* Data in this exercise *
★ ★ ★ ★ ★
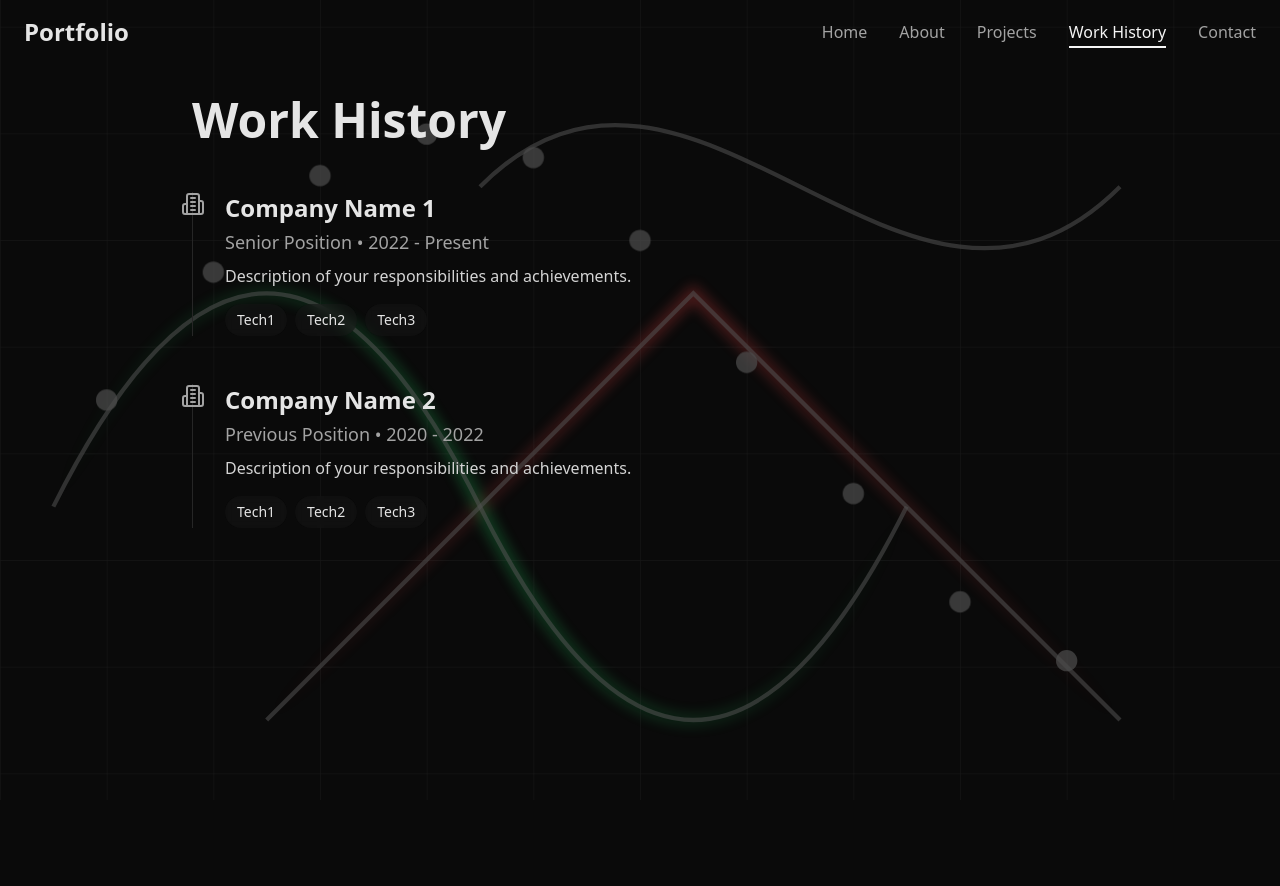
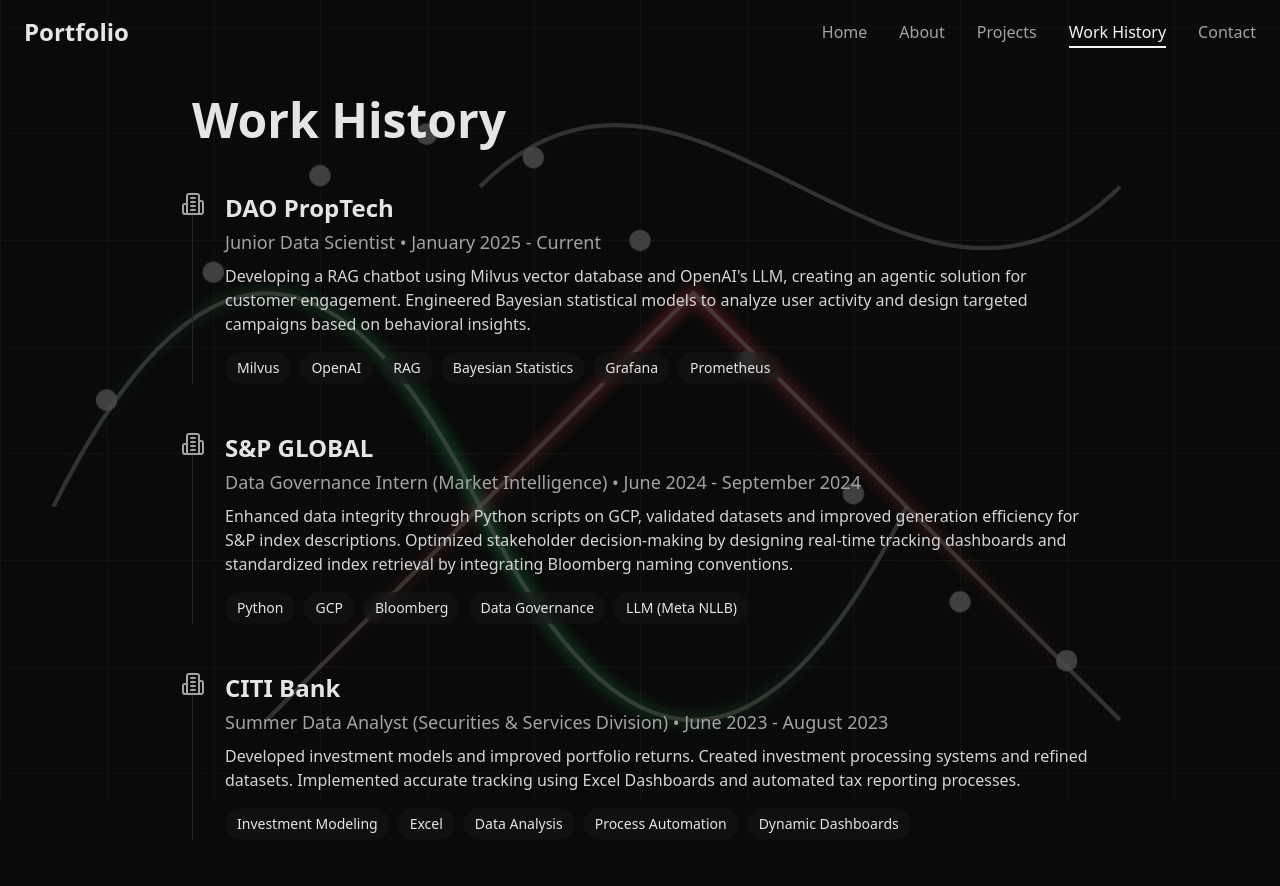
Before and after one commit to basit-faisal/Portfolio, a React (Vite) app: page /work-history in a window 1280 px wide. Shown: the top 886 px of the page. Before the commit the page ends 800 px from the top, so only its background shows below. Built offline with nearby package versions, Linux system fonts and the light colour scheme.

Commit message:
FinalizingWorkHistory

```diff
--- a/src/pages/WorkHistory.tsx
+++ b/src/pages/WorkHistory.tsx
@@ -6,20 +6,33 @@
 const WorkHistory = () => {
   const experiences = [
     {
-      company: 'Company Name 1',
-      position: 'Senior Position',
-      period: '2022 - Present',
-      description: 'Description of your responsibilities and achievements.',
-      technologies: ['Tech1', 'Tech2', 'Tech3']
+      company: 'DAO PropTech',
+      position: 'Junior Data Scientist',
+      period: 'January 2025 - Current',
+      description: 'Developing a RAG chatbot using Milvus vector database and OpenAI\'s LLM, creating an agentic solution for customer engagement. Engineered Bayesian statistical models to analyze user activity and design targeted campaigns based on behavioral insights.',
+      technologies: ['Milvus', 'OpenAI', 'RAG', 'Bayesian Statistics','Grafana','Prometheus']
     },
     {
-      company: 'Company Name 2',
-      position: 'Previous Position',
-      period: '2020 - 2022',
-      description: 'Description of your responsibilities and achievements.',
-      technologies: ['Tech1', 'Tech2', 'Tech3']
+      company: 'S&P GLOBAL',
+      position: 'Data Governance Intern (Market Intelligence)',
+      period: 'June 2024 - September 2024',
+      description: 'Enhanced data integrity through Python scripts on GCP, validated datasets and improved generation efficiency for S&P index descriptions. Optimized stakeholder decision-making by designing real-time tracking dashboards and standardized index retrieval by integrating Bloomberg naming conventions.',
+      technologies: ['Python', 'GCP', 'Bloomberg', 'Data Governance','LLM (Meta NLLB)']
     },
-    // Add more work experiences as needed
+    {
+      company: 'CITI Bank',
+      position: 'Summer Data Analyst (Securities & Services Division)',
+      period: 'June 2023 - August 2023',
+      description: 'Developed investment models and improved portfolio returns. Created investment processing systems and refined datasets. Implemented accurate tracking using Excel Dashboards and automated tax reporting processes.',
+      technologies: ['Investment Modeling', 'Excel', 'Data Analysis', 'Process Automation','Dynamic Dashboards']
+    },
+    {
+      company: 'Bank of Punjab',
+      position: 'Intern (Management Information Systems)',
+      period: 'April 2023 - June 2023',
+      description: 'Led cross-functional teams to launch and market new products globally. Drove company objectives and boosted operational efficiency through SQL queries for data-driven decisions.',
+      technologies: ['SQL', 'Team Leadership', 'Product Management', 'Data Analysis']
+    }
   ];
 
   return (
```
★ ★ ★ ★ ★
Output an exact copy of the material, with the pictures removed.

* Task response *
Before and after one commit to basit-faisal/Portfolio, a React (Vite) app: page /work-history in a window 1280 px wide. Shown: the top 886 px of the page. Before the commit the page ends 800 px from the top, so only its background shows below. Built offline with nearby package versions, Linux system fonts and the light colour scheme.

Commit message:
FinalizingWorkHistory

```diff
--- a/src/pages/WorkHistory.tsx
+++ b/src/pages/WorkHistory.tsx
@@ -6,20 +6,33 @@
 const WorkHistory = () => {
   const experiences = [
     {
-      company: 'Company Name 1',
-      position: 'Senior Position',
-      period: '2022 - Present',
-      description: 'Description of your responsibilities and achievements.',
-      technologies: ['Tech1', 'Tech2', 'Tech3']
+      company: 'DAO PropTech',
+      position: 'Junior Data Scientist',
+      period: 'January 2025 - Current',
+      description: 'Developing a RAG chatbot using Milvus vector database and OpenAI\'s LLM, creating an agentic solution for customer engagement. Engineered Bayesian statistical models to analyze user activity and design targeted campaigns based on behavioral insights.',
+      technologies: ['Milvus', 'OpenAI', 'RAG', 'Bayesian Statistics','Grafana','Prometheus']
     },
     {
-      company: 'Company Name 2',
-      position: 'Previous Position',
-      period: '2020 - 2022',
-      description: 'Description of your responsibilities and achievements.',
-      technologies: ['Tech1', 'Tech2', 'Tech3']
+      company: 'S&P GLOBAL',
+      position: 'Data Governance Intern (Market Intelligence)',
+      period: 'June 2024 - September 2024',
+      description: 'Enhanced data integrity through Python scripts on GCP, validated datasets and improved generation efficiency for S&P index descriptions. Optimized stakeholder decision-making by designing real-time tracking dashboards and standardized index retrieval by integrating Bloomberg naming conventions.',
+      technologies: ['Python', 'GCP', 'Bloomberg', 'Data Governance','LLM (Meta NLLB)']
     },
-    // Add more work experiences as needed
+    {
+      company: 'CITI Bank',
+      position: 'Summer Data Analyst (Securities & Services Division)',
+      period: 'June 2023 - August 2023',
+      description: 'Developed investment models and improved portfolio returns. Created investment processing systems and refined datasets. Implemented accurate tracking using Excel Dashboards and automated tax reporting processes.',
+      technologies: ['Investment Modeling', 'Excel', 'Data Analysis', 'Process Automation','Dynamic Dashboards']
+    },
+    {
+      company: 'Bank of Punjab',
+      position: 'Intern (Management Information Systems)',
+      period: 'April 2023 - June 2023',
+      description: 'Led cross-functional teams to launch and market new products globally. Drove company objectives and boosted operational efficiency through SQL queries for data-driven decisions.',
+      technologies: ['SQL', 'Team Leadership', 'Product Management', 'Data Analysis']
+    }
   ];
 
   return (
```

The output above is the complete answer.